‘We are dying slowly:’ Palestinians are eating grass and drinking polluted water as famine looms across Gaza

The situation in Gaza is dire, with reports of widespread hunger and health issues among the population, particularly affecting children. Displacement, destruction, and a lack of access to basic necessities like food and clean water are contributing to a humanitarian crisis.



The ongoing conflict and restrictions on aid deliveries have exacerbated the challenges, leaving many vulnerable to starvation and dehydration. International organizations, such as the United Nations, are calling for increased humanitarian assistance to address the urgent needs of the people in Gaza.


“People are forced to cut down trees to get firewood for heating and preparing food. Smoke is everywhere and flies spread widely and transmit diseases,” said Hazem Saeed Al-Naizi, the director of an orphanage in Gaza City who fled south with the 40 people under his care – most of whom are children and infants living with disabilities.


Hamouda, the displaced health worker, used to feed his children – aged six, four and two – a mixture of fruits and vegetables, biscuits, fresh juices, meat and seafood. This year, he said, the family has barely eaten one meal a day, living on dried bread and canned meat or legumes.

“Children are being violent towards each other to get food and water,” said Hamouda, who works at Abu Youssef Al-Najjar Hospital and volunteers at a nearby shelter. “I can’t stop my tears from falling when I talk about these things, because it’s very hurtful seeing your kids and other kids hungry.”

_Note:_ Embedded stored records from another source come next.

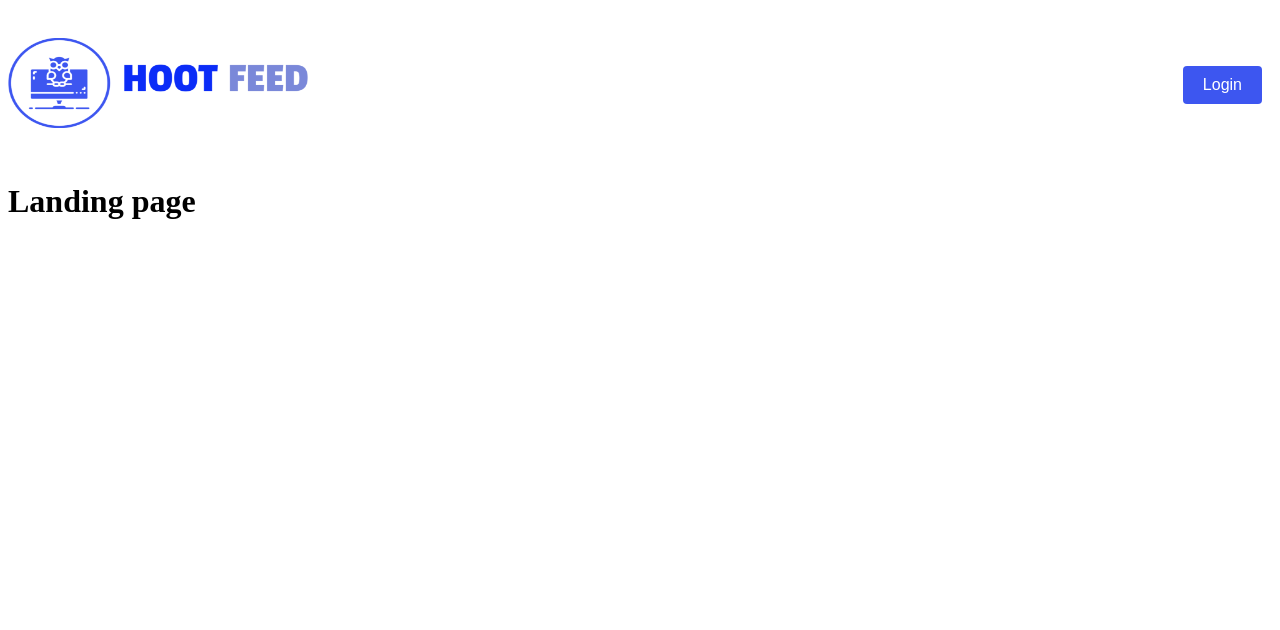
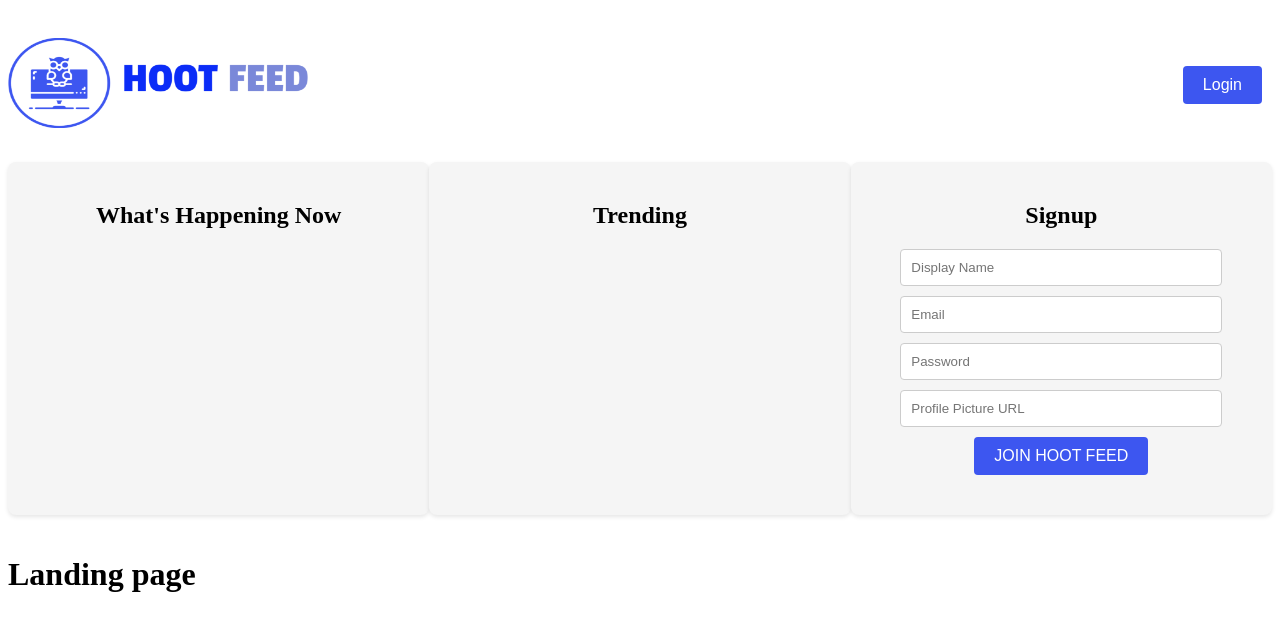
Before and after one commit to adonitakos/Hoot-Feed, a React (Create React App) app in the folder hoot-feed/: page / in a window 1280 px wide. Shown: the top 630 px of the page. Built offline with nearby package versions, Linux system fonts and the light colour scheme; no server answers; what aws-amplify would draw is missing.

Commit message:
Login and Signup work/ Adjusted Folder Structure
Used AWS for Login and Signup
Adjusted Folder structure

```diff
--- a/hoot-feed/src/App.js
+++ b/hoot-feed/src/App.js
@@ -3,7 +3,7 @@ import React from 'react';
 import { BrowserRouter as Router, Routes, Route } from 'react-router-dom';
 import './App.css';
 // Pages:
-import Landing from './pages/Landing';
+import Landing from './pages/Landing/Landing';
 import Dashboard from './pages/Dashboard';
 import TestPage from './pages/TestPage';
 
--- a/hoot-feed/src/components/Testing/Navbar.js
+++ b/hoot-feed/src/components/Navbar/Navbar.js
@@ -1,8 +1,7 @@
 import React, { useState } from 'react';
 import Logo from "../../Images/Logo_No_Slogan.png"
-import "../../Styling/Navbar.css"
+import "../Navbar/Navbar.css"
 import { Auth } from 'aws-amplify';
-
 
 function Navbar() {
   const [isLoginOpen, setLoginOpen] = useState(false);
@@ -16,6 +15,7 @@ function Navbar() {
   const handleLogin = async () => {
     try {
       await Auth.signIn(username, password);
+      console.log("Successful Login");
       // Handle successful login
     } catch (error) {
       console.log('Login error:', error);
--- a/hoot-feed/src/pages/Landing.jsx
+++ /dev/null
@@ -1,14 +0,0 @@
-// File: /src/pages/Landing.jsx
-import React from 'react';
-import Navbar from '../components/Testing/Navbar';
-
-function Landing() {
-  return (
-    <>
-      <Navbar></Navbar>
-      <h1>Landing page</h1>
-    </>
-  )
-} // <--- Landing() function ends here
-
-export default Landing;
--- /dev/null
+++ b/hoot-feed/src/pages/Landing/Landing.css
@@ -0,0 +1,62 @@
+.landing-wrapper {
+  display: flex;
+  justify-content: space-between;
+  flex-wrap: wrap;
+}
+
+.landing-section {
+    flex: 1;
+    padding: 40px;
+    background-color: #f5f5f5;
+    margin-bottom: 20px;
+    border-radius: 8px;
+    box-shadow: 0 2px 4px rgba(0, 0, 0, 0.1);
+}
+
+.landing-section h2 {
+    margin-top: 0;
+    margin-bottom: 20px;
+    text-align: center;
+}
+@media (max-width: 600px) {
+    .landing-wrapper {
+      justify-content: center;
+    }
+
+    .landing-section:not(:last-child) {
+      display: none;
+    }
+}
+.signup-form {
+    display: flex;
+    flex-direction: column;
+    align-items: center;
+    max-width: 300px;
+    margin: 0 auto;
+  }
+
+  .signup-form input {
+    width: 100%;
+    padding: 10px;
+    margin-bottom: 10px;
+    border: 1px solid #ccc;
+    border-radius: 4px;
+  }
+
+  .signup-form button {
+    background-color: #3d56f0;
+    color: #ffffff;
+    padding: 10px 20px;
+    font-size: 16px;
+    border: none;
+    border-radius: 4px;
+    cursor: pointer;
+  }
+
+  .signup-form button:hover {
+    background-color: #3347d8;
+  }
+
+  .signup-form button:focus {
+    outline: none;
+  }
--- /dev/null
+++ b/hoot-feed/src/pages/Landing/Landing.jsx
@@ -0,0 +1,99 @@
+// File: /src/pages/Landing.jsx
+import React, { useState } from 'react';
+import Navbar from '../../components/Navbar/Navbar';
+import "../Landing/Landing.css"
+import { Auth } from 'aws-amplify';
+
+//Signup Form
+
+function SignupForm() {
+  const [displayName, setDisplayName] = useState('');
+  const [email, setEmail] = useState('');
+  const [password, setPassword] = useState('');
+  const [picture, setPicture] = useState('');
+
+  const handleSignup = async (e) => {
+    e.preventDefault();
+
+    try {
+      const signUpResponse = await Auth.signUp({
+        username: email, // Use email as the username for signup
+        password,
+        attributes: {
+          email,
+          preferred_username: displayName,
+          picture,
+        },
+      });
+      console.log('Signup successful:', signUpResponse);
+      // Handle successful signup
+    } catch (error) {
+      console.log('Signup error:', error);
+      // Handle signup error
+    }
+  };
+
+  return (
+    <form onSubmit={handleSignup} className="signup-form">
+      <input
+        type="text"
+        placeholder="Display Name"
+        value={displayName}
+        onChange={(e) => setDisplayName(e.target.value)}
+        required
+      />
+      <input
+        type="email"
+        placeholder="Email"
+        value={email}
+        onChange={(e) => setEmail(e.target.value)}
+        required
+      />
+      <input
+        type="password"
+        placeholder="Password"
+        value={password}
+        onChange={(e) => setPassword(e.target.value)}
+        required
+      />
+      <input
+        type="text"
+        placeholder="Profile Picture URL"
+        value={picture}
+        onChange={(e) => setPicture(e.target.value)}
+      />
+      <button type="submit">JOIN HOOT FEED</button>
+    </form>
+  );
+}
+
+
+//Landing
+function Landing() {
+
+
+  return (
+    <>
+      <Navbar></Navbar>
+      <div className='landing-wrapper'>
+        <div className='landing-section'>
+          <h2>What's Happening Now</h2>
+          {/*Top tweets will go here */}
+        </div>
+        <div className='landing-section'>
+          <h2>Trending</h2>
+          {/*Trending List will go here*/}
+        </div>
+        <div className='landing-section'>
+          <h2>Signup</h2>
+          {/*Signup vibes */}
+          <SignupForm />
+        </div>
+      </div>
+
+      <h1>Landing page</h1>
+    </>
+  )
+} // <--- Landing() function ends here
+
+export default Landing;
```
Also changed, not shown: hoot-feed/src/components/Navbar/Navbar.css (renamed from hoot-feed/src/Styling/Navbar.css).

All 350,000 children under the age of five in Gaza are especially vulnerable to severe malnutrition, UNICEF reported last month.